(Before-and-after page screenshots)

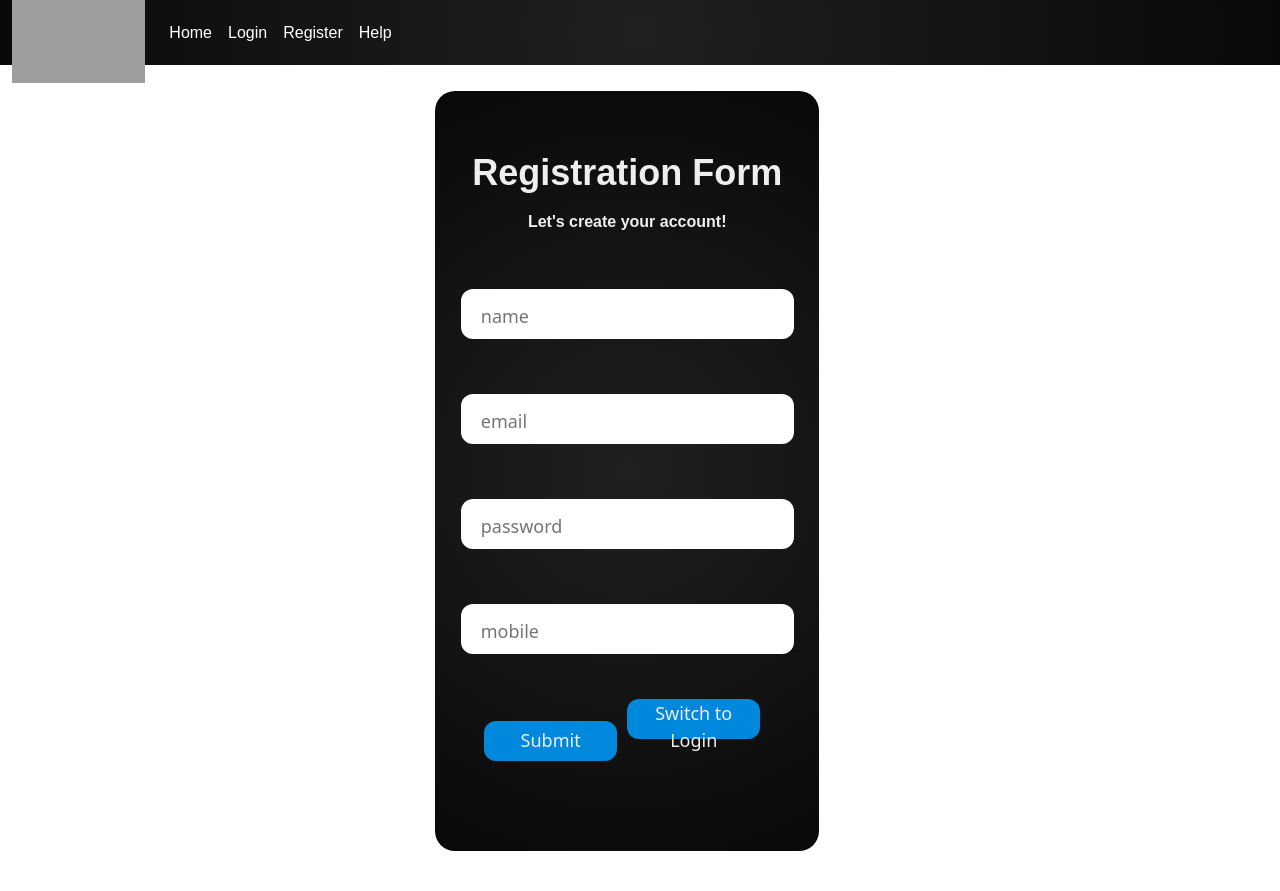
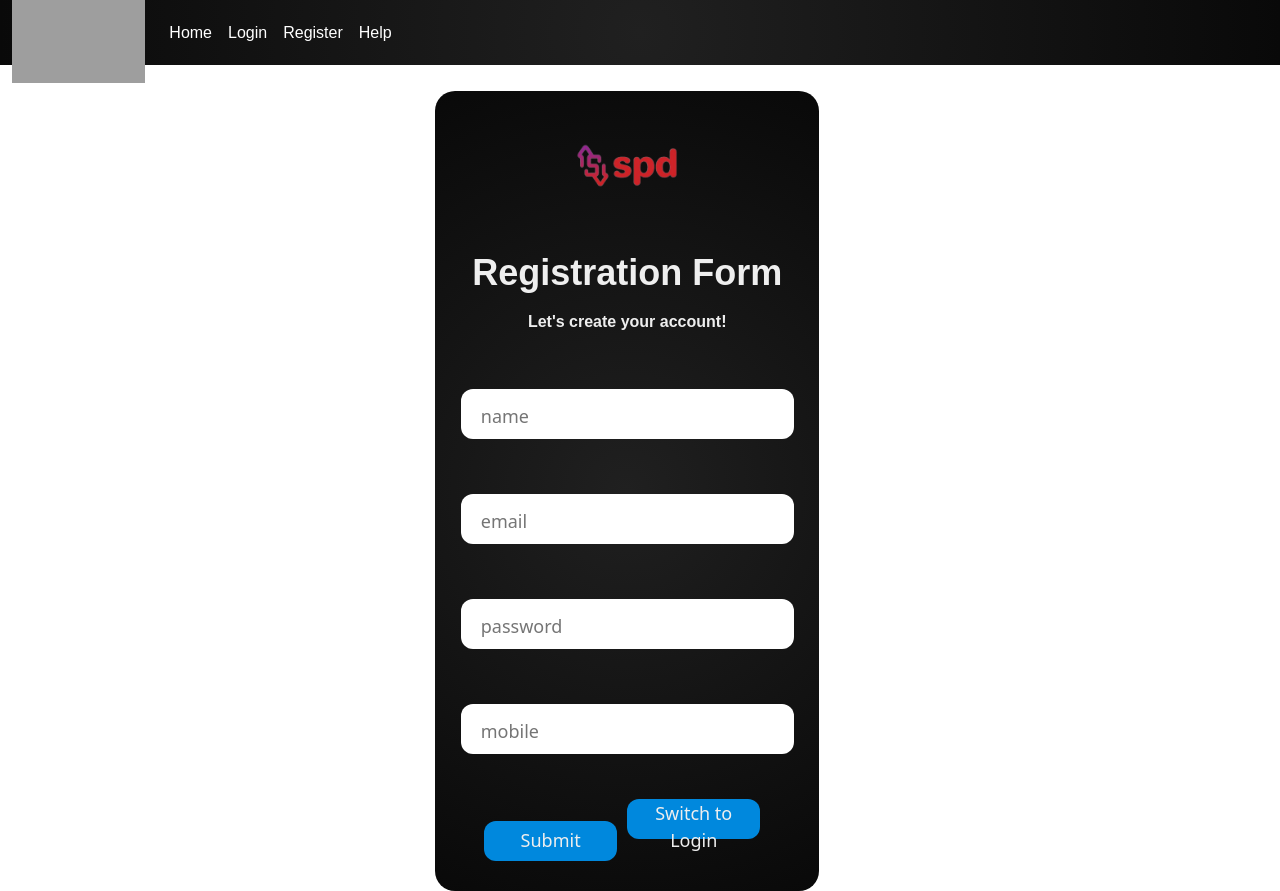
Before and after one commit to sanjusabu/FSD-2-Project, a React (Create React App) app in the folder frontend/: page /register in a window 1280 px wide. Shown: the top 891 px of the page. Before the commit the page ends 851 px from the top, so only its background shows below. Built offline with nearby package versions, Linux system fonts and the light colour scheme; grey boxes are pictures that could not be loaded.

Commit message:
register logo

```diff
--- a/frontend/src/components/auth/Register.js
+++ b/frontend/src/components/auth/Register.js
@@ -6,6 +6,7 @@ import { useNavigate } from "react-router-dom";
 // import ErrorModal from "../../Design/UIElements/ErrorModal"
 import { useState } from "react";
 import NavBar from "../NavBar";
+import logo from "../auth/logo.png";
 // import { setDriver } from "mongoose";
 
 const isNotEmpty = (value) => value.trim() !== "";
@@ -87,6 +88,9 @@ const Register = () => {
         <div className="formcontainer">
           <form onSubmit={submitHandler}>
             <div className="form-register">
+              <div className="img">
+                <img src={logo} className="logo" alt="logo" />
+              </div>
               <div className="title">Registration Form</div>
               <div className="subtitle">Let's create your account!</div>
               <div className="input-container ic1">
--- a/frontend/src/index.css
+++ b/frontend/src/index.css
@@ -484,7 +484,7 @@ select::-ms-expand {
   background: radial-gradient(circle, rgba(32,32,32,1) 0%, rgba(9,9,9,1) 100%);
     border-radius: 20px;
     box-sizing: border-box;
-    height: 95vh;
+    height: 100vh;
     padding: 2vw;
     width: 30vw;
 }
```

YOUR TASK
Reproduce the whole of the data, word for word, and omit its pictures.

PROBLEM SOLUTION
Before and after one commit to sanjusabu/FSD-2-Project, a React (Create React App) app in the folder frontend/: page /register in a window 1280 px wide. Shown: the top 891 px of the page. Before the commit the page ends 851 px from the top, so only its background shows below. Built offline with nearby package versions, Linux system fonts and the light colour scheme; grey boxes are pictures that could not be loaded.

Commit message:
register logo

```diff
--- a/frontend/src/components/auth/Register.js
+++ b/frontend/src/components/auth/Register.js
@@ -6,6 +6,7 @@ import { useNavigate } from "react-router-dom";
 // import ErrorModal from "../../Design/UIElements/ErrorModal"
 import { useState } from "react";
 import NavBar from "../NavBar";
+import logo from "../auth/logo.png";
 // import { setDriver } from "mongoose";
 
 const isNotEmpty = (value) => value.trim() !== "";
@@ -87,6 +88,9 @@ const Register = () => {
         <div className="formcontainer">
           <form onSubmit={submitHandler}>
             <div className="form-register">
+              <div className="img">
+                <img src={logo} className="logo" alt="logo" />
+              </div>
               <div className="title">Registration Form</div>
               <div className="subtitle">Let's create your account!</div>
               <div className="input-container ic1">
--- a/frontend/src/index.css
+++ b/frontend/src/index.css
@@ -484,7 +484,7 @@ select::-ms-expand {
   background: radial-gradient(circle, rgba(32,32,32,1) 0%, rgba(9,9,9,1) 100%);
     border-radius: 20px;
     box-sizing: border-box;
-    height: 95vh;
+    height: 100vh;
     padding: 2vw;
     width: 30vw;
 }
```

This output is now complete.